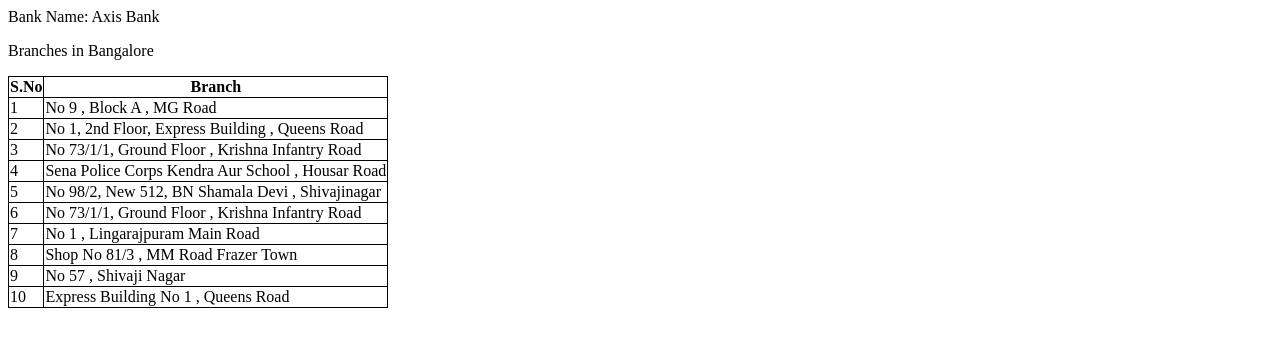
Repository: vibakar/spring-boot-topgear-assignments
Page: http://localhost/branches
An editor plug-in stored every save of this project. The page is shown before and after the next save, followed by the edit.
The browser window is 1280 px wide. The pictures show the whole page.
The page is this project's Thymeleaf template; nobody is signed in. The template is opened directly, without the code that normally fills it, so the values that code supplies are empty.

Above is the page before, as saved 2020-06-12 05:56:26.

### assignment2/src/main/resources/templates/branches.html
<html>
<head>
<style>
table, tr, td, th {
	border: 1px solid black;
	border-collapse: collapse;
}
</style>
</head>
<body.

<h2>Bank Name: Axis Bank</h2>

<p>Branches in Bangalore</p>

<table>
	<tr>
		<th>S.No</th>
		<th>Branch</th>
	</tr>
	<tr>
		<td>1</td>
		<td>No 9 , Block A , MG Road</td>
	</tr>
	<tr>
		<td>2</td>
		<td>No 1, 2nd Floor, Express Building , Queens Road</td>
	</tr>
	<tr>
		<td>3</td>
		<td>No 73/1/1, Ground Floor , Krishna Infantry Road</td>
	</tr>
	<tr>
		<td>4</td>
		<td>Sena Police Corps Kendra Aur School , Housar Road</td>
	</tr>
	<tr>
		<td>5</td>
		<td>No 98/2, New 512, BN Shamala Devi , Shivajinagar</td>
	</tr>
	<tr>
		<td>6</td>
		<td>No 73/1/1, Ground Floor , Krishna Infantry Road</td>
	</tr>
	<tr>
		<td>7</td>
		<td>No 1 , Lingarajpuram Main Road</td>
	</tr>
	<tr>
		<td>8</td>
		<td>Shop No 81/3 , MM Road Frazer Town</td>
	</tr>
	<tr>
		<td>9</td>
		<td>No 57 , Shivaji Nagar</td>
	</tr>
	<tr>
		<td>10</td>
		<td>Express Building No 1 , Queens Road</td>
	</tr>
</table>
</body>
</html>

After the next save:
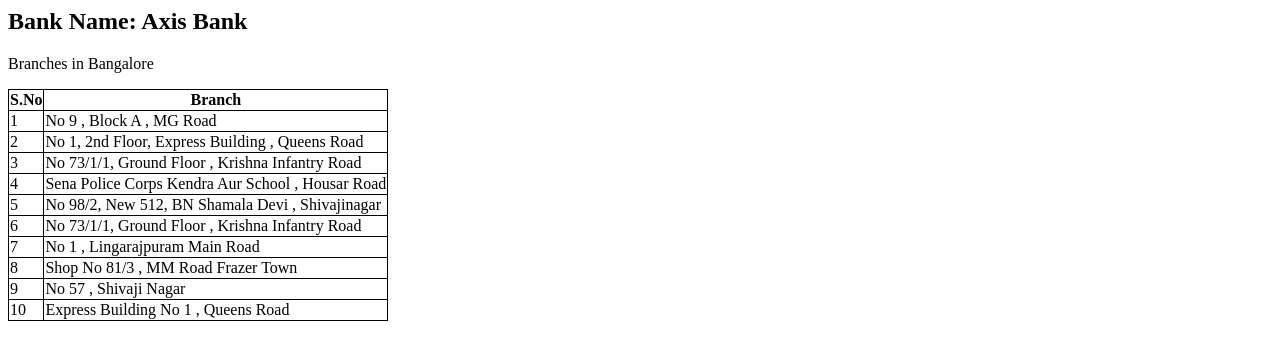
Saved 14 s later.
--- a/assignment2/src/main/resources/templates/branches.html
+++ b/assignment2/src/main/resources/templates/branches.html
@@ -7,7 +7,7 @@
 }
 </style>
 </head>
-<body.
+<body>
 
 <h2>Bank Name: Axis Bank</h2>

· · ·

Reply with one number only: how many lines of the listing hold "html"?

### Solution for this exercise:
5